I have heard from clergy in other states—and of course I’m more than willing to talk to anybody that’s interested in this. But we are working out our arguments with the idea that they can then be applied in states where the bans and RFRA laws co-exist.
You recently filed a preliminary injunction motion to have H.B. 5 halted while the clergy’s lawsuits are in litigation. What is the basis of the filing?
Planned Parenthood applied for a preliminary injunction based on privacy rights claims. They succeeded, but then it was put aside for technical legal reasons in Florida. An appellate court ruled in August that they had no right to an injunction. And so, on the privacy theories at this point in Florida, you can’t stop H.B. 5. We shall see what the Florida Supreme Court says.
What we’re arguing is that there is a clear violation of fundamental free speech rights, because the statute is so vague that you can’t fully know what’s criminalized. A lot of people have questioned how the clergy could possibly be subject to criminal liability. And the answer is: that’s just the way criminal law works—aiders and abettors are punished identically with someone who did the crime themselves.
If a law is void for vagueness under long-settled First Amendment principles, it must be invalidated in its entirety. And Florida would have to go back to the drawing board. So, we have a powerful bedrock constitutional principle that is a very strong argument for an injunction, because this law is violating our clients’ and many Floridians’ constitutional rights every single day.
What makes these lawsuits unusual among religious liberty-based arguments about abortion?
There are very few of these cases filed so far, but I expect to see more. What’s different here is that we are not going forward with respect to just one faith. These lawsuits demonstrate to the courts and the public that there is a wide swath of American believers whose faith is burdened by the fact that a narrow set of religious beliefs have now become the law of abortion.
What these lawsuits are doing is flipping the script. The public has been repeatedly told that the anti-abortionists are on a high religious ground and that everybody else is just a secularist.
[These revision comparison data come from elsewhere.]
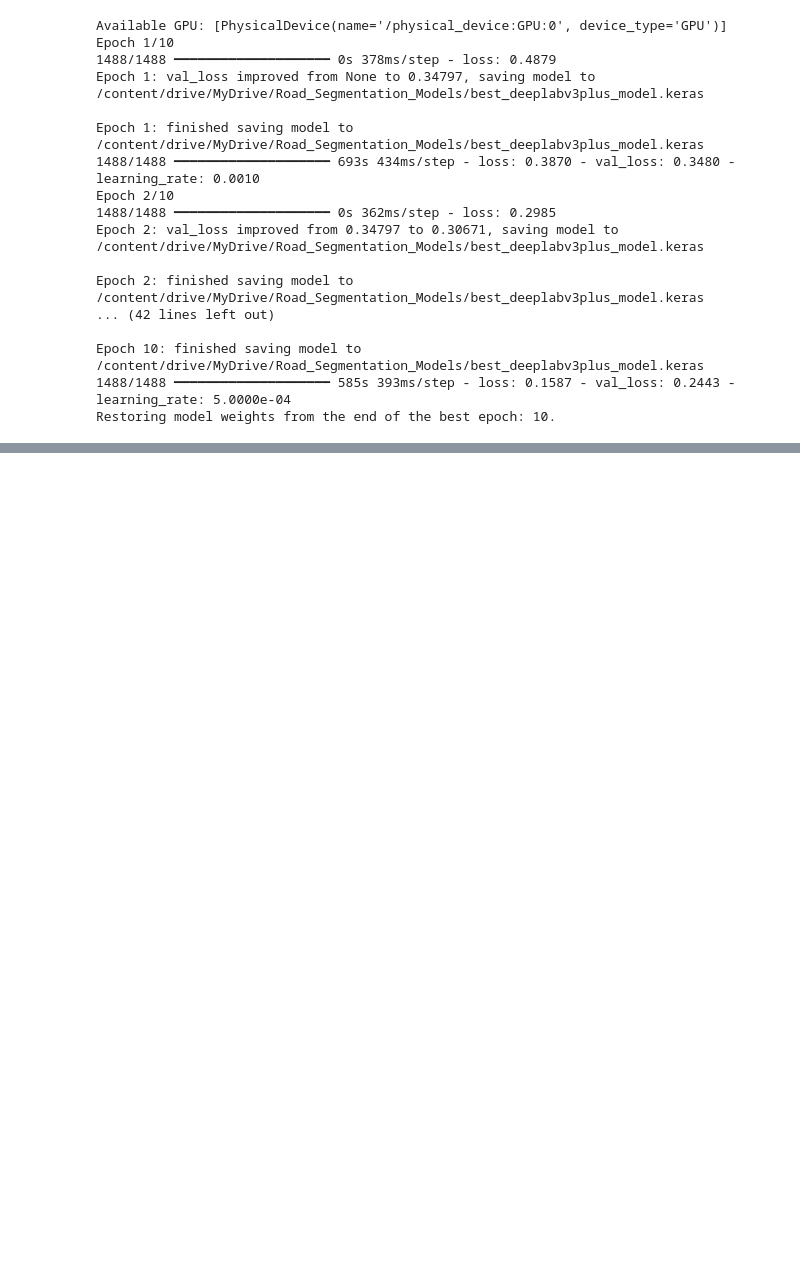
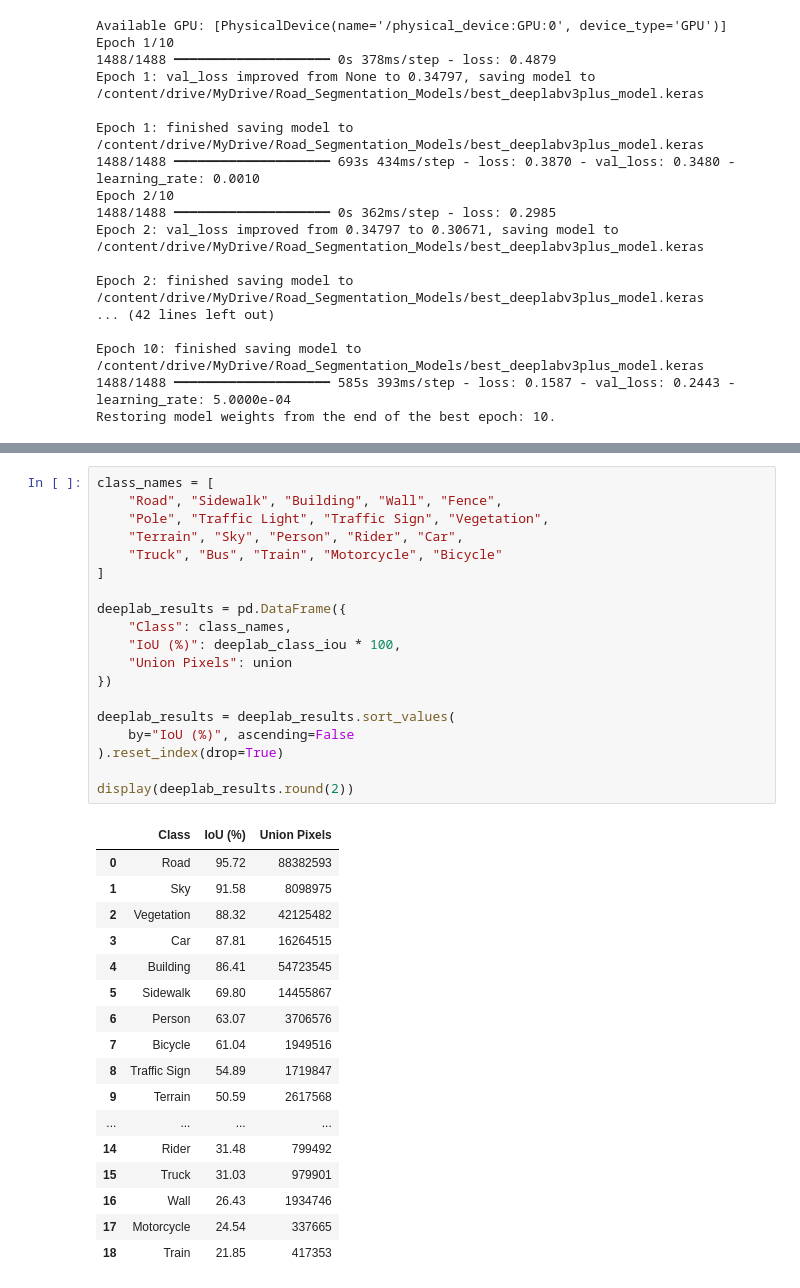
Before and after one commit to SATYA012904/Road_Scene_Semantic_Segmentation, a Jupyter notebook: Road_Scene_Semantic_Segmentation.ipynb, the cells around one changed output, grey strips where cells are left out. Saved outputs shown, nothing was run; the diff lists cells and outputs as text; blank space fills up the shorter version.

```diff
--- a/Road_Scene_Semantic_Segmentation.ipynb
+++ b/Road_Scene_Semantic_Segmentation.ipynb
@@ -1553,0 +1637,37 @@ Restoring model weights from the end of the best epoch: 10.
+# %%
+class_names = [
+    "Road", "Sidewalk", "Building", "Wall", "Fence",
+    "Pole", "Traffic Light", "Traffic Sign", "Vegetation",
+    "Terrain", "Sky", "Person", "Rider", "Car",
+    "Truck", "Bus", "Train", "Motorcycle", "Bicycle"
+]
+
+deeplab_results = pd.DataFrame({
+    "Class": class_names,
+    "IoU (%)": deeplab_class_iou * 100,
+    "Union Pixels": union
+})
+
+deeplab_results = deeplab_results.sort_values(
+    by="IoU (%)", ascending=False
+).reset_index(drop=True)
+
+display(deeplab_results.round(2))
+# %% [output]
+|  | Class | IoU (%) | Union Pixels |
+| 0 | Road | 95.72 | 88382593 |
+| 1 | Sky | 91.58 | 8098975 |
+| 2 | Vegetation | 88.32 | 42125482 |
+| 3 | Car | 87.81 | 16264515 |
+| 4 | Building | 86.41 | 54723545 |
+| 5 | Sidewalk | 69.80 | 14455867 |
+| 6 | Person | 63.07 | 3706576 |
+| 7 | Bicycle | 61.04 | 1949516 |
+| 8 | Traffic Sign | 54.89 | 1719847 |
+| 9 | Terrain | 50.59 | 2617568 |
+| ... | ... | ... | ... |
+| 14 | Rider | 31.48 | 799492 |
+| 15 | Truck | 31.03 | 979901 |
+| 16 | Wall | 26.43 | 1934746 |
+| 17 | Motorcycle | 24.54 | 337665 |
+| 18 | Train | 21.85 | 417353 |
```
Also changed, not shown: parts of 3 cells of this notebook.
But what the lawsuits are doing is fixing that error by saying, “The believers who support choice are also on a high religious ground.” And so now we must pivot to a discussion of diversity and truth on this issue. For the nation, I think that’s the most important part of these lawsuits.